### Data to process
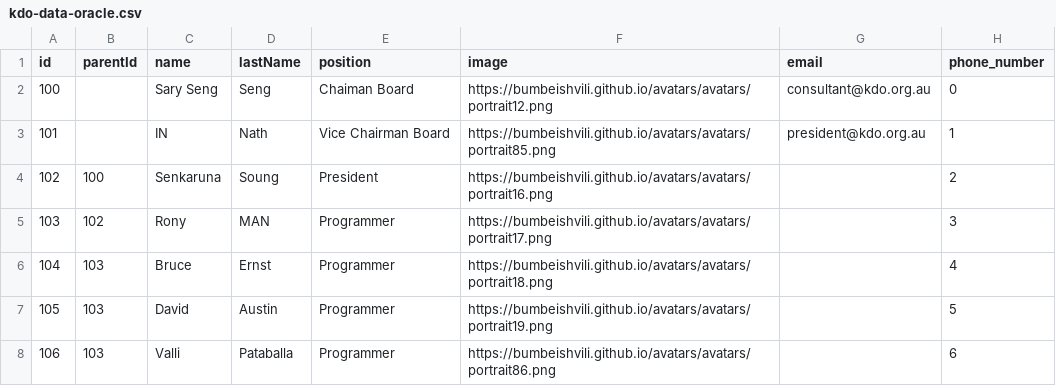
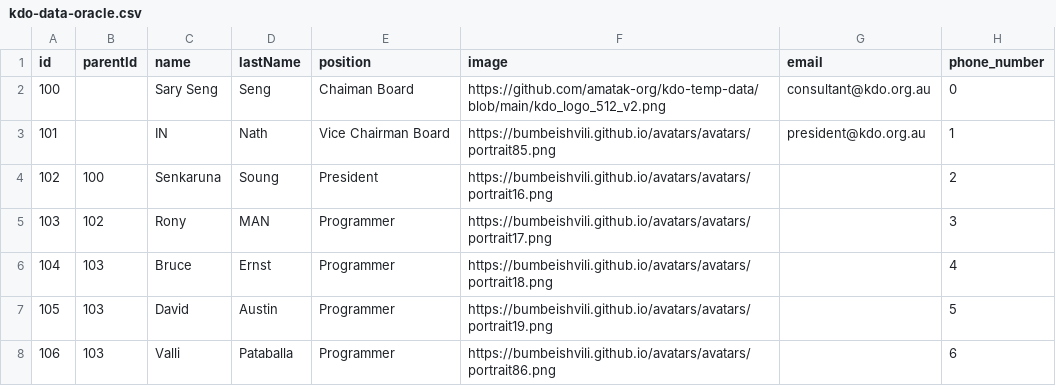
Before and after one commit to amatak-org/kdo-temp-data, a CSV file: kdo-data-oracle.csv, drawn as a sheet; only a part is shown; the diff names each change by its address in the sheet, - before the commit and + after, or states it on an @@ line.

Commit message:
Update kdo-data-oracle.csv

```diff
--- a/kdo-data-oracle.csv
+++ b/kdo-data-oracle.csv
-F2 (image): https://bumbeishvili.github.io/avatars/avatars/portrait12.png
+F2 (image): https://github.com/amatak-org/kdo-temp-data/blob/main/kdo_logo_512_v2.png
```
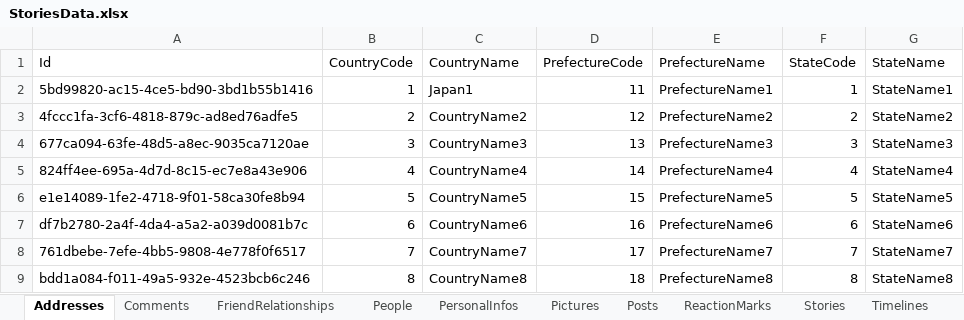
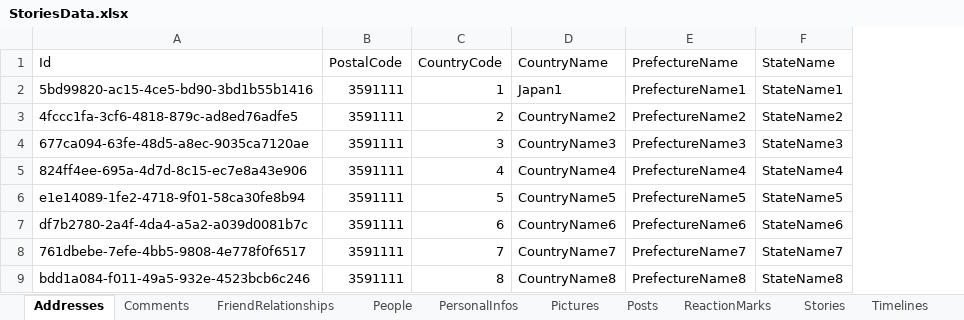
Before and after one commit to naofumiaoyama/StoriesOne, an Excel workbook: Stories.Data.InitialData/ExcelFiles/StoriesData.xlsx, sheet Addresses, drawn as a sheet; only a part is shown; values as stored, in another font and other column widths than the file's, no borders; removed rows and columns are numbered as before the commit, all else as after; the diff names each change by its address in the sheet, - before the commit and + after, or states it on an @@ line.

```diff
--- a/Stories.Data.InitialData/ExcelFiles/StoriesData.xlsx (sheet Addresses)
+++ b/Stories.Data.InitialData/ExcelFiles/StoriesData.xlsx (sheet Addresses)
+column B (PostalCode), rows 2-9: all 3591111
-column D (PrefectureCode), rows 2-9: 11 | 12 | 13 | 14 | 15 | 16 | 17 | 18
-column F (StateCode), rows 2-9: 1 | 2 | 3 | 4 | 5 | 6 | 7 | 8
```
Also changed, not shown: sheet ReactionMarks, 56 other files.
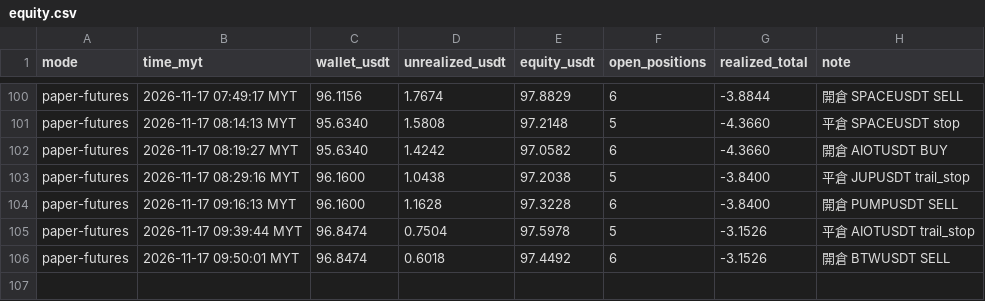
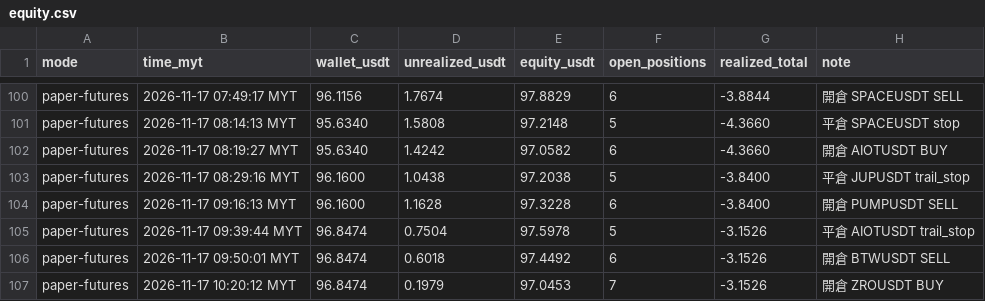
Before and after one commit to allenzeng060-lgtm/trade-dashboard, a CSV file: data/ledgers/trading-journal/futures_hf15m/equity.csv, drawn as a sheet; only a part is shown, gaps mark what is left out; the diff names each change by its address in the sheet, - before the commit and + after, or states it on an @@ line.

```diff
--- a/data/ledgers/trading-journal/futures_hf15m/equity.csv
+++ b/data/ledgers/trading-journal/futures_hf15m/equity.csv
+row 107: paper-futures | 2026-11-17 10:20:12 MYT | 96.8474 | 0.1979 | 97.0453 | 7 | -3.1526 | 開倉 ZROUSDT BUY
```
Also changed, not shown: data/ledgers/trading-journal/experiment/equity.csv, 19 other files.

### Action item
Find how many lines in the listing hold "https", and reply with that number only.

### Written solution
2